═══ Input records
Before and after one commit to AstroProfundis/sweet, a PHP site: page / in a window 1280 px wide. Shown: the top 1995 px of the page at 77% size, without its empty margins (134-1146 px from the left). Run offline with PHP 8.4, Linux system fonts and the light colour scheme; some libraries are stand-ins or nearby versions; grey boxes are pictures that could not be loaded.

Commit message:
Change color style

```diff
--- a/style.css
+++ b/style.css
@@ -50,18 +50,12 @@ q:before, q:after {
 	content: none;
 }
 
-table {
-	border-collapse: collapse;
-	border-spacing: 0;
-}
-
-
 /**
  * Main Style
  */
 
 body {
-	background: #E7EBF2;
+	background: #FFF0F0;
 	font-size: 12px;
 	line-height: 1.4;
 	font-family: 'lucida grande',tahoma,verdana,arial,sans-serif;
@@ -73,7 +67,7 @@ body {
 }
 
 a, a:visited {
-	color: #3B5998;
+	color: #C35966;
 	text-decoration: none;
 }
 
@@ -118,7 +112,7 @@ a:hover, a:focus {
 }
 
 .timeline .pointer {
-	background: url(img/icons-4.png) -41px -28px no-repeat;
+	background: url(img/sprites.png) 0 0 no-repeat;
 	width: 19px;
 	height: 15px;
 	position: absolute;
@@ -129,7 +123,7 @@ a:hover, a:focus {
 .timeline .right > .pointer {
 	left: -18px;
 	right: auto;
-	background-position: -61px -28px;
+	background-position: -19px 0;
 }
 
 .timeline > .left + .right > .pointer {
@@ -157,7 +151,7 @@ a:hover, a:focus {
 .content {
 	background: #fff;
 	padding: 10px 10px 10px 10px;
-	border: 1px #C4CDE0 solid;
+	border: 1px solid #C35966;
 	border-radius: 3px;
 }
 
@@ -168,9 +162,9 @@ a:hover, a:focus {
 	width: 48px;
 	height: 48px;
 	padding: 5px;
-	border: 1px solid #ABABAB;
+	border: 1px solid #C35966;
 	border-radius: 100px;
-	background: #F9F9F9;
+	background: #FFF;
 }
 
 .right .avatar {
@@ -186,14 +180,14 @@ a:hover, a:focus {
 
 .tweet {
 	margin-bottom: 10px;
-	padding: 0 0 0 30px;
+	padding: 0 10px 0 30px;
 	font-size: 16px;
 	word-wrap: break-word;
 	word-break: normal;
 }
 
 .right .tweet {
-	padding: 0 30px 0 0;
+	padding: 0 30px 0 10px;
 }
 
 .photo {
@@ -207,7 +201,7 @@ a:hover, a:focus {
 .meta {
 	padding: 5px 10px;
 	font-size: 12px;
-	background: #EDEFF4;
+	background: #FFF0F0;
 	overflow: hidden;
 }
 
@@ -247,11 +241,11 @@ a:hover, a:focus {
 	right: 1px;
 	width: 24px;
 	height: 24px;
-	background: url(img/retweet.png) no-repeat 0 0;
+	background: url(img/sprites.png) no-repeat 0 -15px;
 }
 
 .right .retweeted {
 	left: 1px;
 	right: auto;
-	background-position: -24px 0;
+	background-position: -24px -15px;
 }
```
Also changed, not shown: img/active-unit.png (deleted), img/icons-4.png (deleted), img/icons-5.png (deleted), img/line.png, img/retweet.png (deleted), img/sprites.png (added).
══════
Exercise goal → Print the records above exactly. Omit nothing.

Finished exercise →
Before and after one commit to AstroProfundis/sweet, a PHP site: page / in a window 1280 px wide. Shown: the top 1995 px of the page at 77% size, without its empty margins (134-1146 px from the left). Run offline with PHP 8.4, Linux system fonts and the light colour scheme; some libraries are stand-ins or nearby versions; grey boxes are pictures that could not be loaded.

Commit message:
Change color style

```diff
--- a/style.css
+++ b/style.css
@@ -50,18 +50,12 @@ q:before, q:after {
 	content: none;
 }
 
-table {
-	border-collapse: collapse;
-	border-spacing: 0;
-}
-
-
 /**
  * Main Style
  */
 
 body {
-	background: #E7EBF2;
+	background: #FFF0F0;
 	font-size: 12px;
 	line-height: 1.4;
 	font-family: 'lucida grande',tahoma,verdana,arial,sans-serif;
@@ -73,7 +67,7 @@ body {
 }
 
 a, a:visited {
-	color: #3B5998;
+	color: #C35966;
 	text-decoration: none;
 }
 
@@ -118,7 +112,7 @@ a:hover, a:focus {
 }
 
 .timeline .pointer {
-	background: url(img/icons-4.png) -41px -28px no-repeat;
+	background: url(img/sprites.png) 0 0 no-repeat;
 	width: 19px;
 	height: 15px;
 	position: absolute;
@@ -129,7 +123,7 @@ a:hover, a:focus {
 .timeline .right > .pointer {
 	left: -18px;
 	right: auto;
-	background-position: -61px -28px;
+	background-position: -19px 0;
 }
 
 .timeline > .left + .right > .pointer {
@@ -157,7 +151,7 @@ a:hover, a:focus {
 .content {
 	background: #fff;
 	padding: 10px 10px 10px 10px;
-	border: 1px #C4CDE0 solid;
+	border: 1px solid #C35966;
 	border-radius: 3px;
 }
 
@@ -168,9 +162,9 @@ a:hover, a:focus {
 	width: 48px;
 	height: 48px;
 	padding: 5px;
-	border: 1px solid #ABABAB;
+	border: 1px solid #C35966;
 	border-radius: 100px;
-	background: #F9F9F9;
+	background: #FFF;
 }
 
 .right .avatar {
@@ -186,14 +180,14 @@ a:hover, a:focus {
 
 .tweet {
 	margin-bottom: 10px;
-	padding: 0 0 0 30px;
+	padding: 0 10px 0 30px;
 	font-size: 16px;
 	word-wrap: break-word;
 	word-break: normal;
 }
 
 .right .tweet {
-	padding: 0 30px 0 0;
+	padding: 0 30px 0 10px;
 }
 
 .photo {
@@ -207,7 +201,7 @@ a:hover, a:focus {
 .meta {
 	padding: 5px 10px;
 	font-size: 12px;
-	background: #EDEFF4;
+	background: #FFF0F0;
 	overflow: hidden;
 }
 
@@ -247,11 +241,11 @@ a:hover, a:focus {
 	right: 1px;
 	width: 24px;
 	height: 24px;
-	background: url(img/retweet.png) no-repeat 0 0;
+	background: url(img/sprites.png) no-repeat 0 -15px;
 }
 
 .right .retweeted {
 	left: 1px;
 	right: auto;
-	background-position: -24px 0;
+	background-position: -24px -15px;
 }
```
Also changed, not shown: img/active-unit.png (deleted), img/icons-4.png (deleted), img/icons-5.png (deleted), img/line.png, img/retweet.png (deleted), img/sprites.png (added).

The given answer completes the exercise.